Prompt: How many lines of these entries hold the string "changed"? Answer with the number alone.

*** Data for review ***

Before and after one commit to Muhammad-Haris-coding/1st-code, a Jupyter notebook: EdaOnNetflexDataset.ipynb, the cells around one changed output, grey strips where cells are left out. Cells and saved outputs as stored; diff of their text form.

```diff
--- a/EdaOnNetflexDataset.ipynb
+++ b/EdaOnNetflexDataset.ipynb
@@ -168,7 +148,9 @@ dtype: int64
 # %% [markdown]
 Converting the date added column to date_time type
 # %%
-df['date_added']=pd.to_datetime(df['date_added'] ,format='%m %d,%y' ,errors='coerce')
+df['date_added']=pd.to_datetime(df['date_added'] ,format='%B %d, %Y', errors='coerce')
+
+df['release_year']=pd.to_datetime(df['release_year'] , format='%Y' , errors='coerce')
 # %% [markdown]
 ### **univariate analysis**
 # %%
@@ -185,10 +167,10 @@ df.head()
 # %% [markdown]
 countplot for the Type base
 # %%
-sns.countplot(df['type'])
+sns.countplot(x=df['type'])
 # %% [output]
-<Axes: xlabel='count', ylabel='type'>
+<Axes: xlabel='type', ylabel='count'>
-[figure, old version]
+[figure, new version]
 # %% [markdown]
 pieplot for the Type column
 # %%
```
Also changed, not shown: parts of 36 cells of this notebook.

*** End of Data for review ***

Reply to the task: 2